What is a species?  The controversy continues;  but does it matter? On Wednesday 11 January  at 7pm (doors open at 6.30pm). Come and join us for an interesting talk by Dr John Whicher.

The species is a fundamental concept of biology. It underpins the classification of organisms, our views on evolution and our measures of biodiversity. Research in many fields depends upon general agreement about what a species is. Darwin said: `No one definition has satisfied all naturalists; yet every naturalist knows vaguely what he means when he speaks of a species.’ It is therefore disappointing that there are more species concepts in use today than at any point in the past century, and the consensus in zoology about the Biological Species Concept has begun to unravel. Different species concepts impose different interpretations on the biological world which have important practical consequences.

Dr John Whicher is a retired professor of molecular pathology and experimental cancer research. His research interests were in the mechanism and consequences of the acute phase response.
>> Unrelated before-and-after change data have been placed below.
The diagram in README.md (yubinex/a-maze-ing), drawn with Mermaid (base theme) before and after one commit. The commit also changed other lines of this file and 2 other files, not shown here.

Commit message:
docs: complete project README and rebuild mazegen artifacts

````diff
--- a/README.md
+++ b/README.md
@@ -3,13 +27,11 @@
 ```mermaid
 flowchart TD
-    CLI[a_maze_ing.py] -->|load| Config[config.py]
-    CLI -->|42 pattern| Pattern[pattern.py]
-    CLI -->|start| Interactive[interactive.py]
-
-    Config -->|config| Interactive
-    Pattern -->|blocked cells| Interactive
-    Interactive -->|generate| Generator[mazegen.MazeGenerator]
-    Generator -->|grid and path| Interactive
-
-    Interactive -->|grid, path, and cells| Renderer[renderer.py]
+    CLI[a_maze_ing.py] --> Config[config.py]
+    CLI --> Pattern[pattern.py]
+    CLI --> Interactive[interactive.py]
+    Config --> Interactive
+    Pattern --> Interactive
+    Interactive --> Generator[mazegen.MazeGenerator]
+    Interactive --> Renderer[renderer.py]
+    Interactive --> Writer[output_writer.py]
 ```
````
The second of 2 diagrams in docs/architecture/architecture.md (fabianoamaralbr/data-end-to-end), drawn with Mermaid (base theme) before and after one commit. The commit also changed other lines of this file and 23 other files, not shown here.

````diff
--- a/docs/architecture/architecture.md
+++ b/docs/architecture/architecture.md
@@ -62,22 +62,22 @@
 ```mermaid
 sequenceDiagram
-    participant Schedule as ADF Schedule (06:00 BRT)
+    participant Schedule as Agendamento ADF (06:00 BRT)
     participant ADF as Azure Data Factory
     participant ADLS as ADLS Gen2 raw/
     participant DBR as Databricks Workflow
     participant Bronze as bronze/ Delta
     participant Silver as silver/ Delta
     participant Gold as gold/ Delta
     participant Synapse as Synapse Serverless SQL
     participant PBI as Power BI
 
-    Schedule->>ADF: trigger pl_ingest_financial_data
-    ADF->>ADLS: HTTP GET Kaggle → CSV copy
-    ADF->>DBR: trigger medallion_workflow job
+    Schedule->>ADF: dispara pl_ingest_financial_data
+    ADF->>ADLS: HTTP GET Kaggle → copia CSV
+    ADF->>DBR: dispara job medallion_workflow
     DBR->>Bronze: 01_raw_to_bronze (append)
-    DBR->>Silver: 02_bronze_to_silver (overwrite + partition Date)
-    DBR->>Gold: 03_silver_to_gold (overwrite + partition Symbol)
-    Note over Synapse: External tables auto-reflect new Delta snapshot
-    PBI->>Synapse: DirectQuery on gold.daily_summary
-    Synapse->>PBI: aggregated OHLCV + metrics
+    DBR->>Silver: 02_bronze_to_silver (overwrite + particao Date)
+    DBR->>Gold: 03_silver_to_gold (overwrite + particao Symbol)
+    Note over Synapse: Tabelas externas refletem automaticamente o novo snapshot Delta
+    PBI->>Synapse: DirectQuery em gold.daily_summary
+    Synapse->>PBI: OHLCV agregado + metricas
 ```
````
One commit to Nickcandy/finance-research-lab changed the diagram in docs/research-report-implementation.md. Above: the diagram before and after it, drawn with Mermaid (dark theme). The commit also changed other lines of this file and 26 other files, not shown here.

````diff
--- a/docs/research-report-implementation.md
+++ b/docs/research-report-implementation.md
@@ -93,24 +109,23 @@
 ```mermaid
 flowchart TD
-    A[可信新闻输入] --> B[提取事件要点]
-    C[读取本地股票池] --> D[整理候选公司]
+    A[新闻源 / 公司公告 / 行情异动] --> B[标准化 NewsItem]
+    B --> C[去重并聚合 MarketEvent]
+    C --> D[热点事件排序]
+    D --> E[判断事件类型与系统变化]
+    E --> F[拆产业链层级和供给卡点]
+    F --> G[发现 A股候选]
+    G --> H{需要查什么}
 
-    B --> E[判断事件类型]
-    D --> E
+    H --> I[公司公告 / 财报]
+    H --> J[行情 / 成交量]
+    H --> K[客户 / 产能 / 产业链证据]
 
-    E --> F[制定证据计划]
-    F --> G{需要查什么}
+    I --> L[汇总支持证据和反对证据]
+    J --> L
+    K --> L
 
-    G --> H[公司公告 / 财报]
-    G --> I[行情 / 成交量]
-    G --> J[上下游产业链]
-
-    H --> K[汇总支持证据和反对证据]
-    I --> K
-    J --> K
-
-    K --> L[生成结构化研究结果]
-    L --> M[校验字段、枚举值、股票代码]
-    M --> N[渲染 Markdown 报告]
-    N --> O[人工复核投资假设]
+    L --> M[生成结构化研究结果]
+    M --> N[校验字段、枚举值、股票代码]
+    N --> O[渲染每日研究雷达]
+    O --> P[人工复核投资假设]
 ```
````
He is a fellow of the Geological Society, a member of the Geologists Association and an author of papers on Dorset geology and palaeontology.

Wednesday 11 January 2017 at 7.00pm (The Museum doors open at 6.30pm). The talk is FREE although a donation of £3 is encouraged to cover costs.

For further information contact the Museum on on 01305 756827 or check the website on www.dorsetcountymuseum.org or follow us on Facebook and Twitter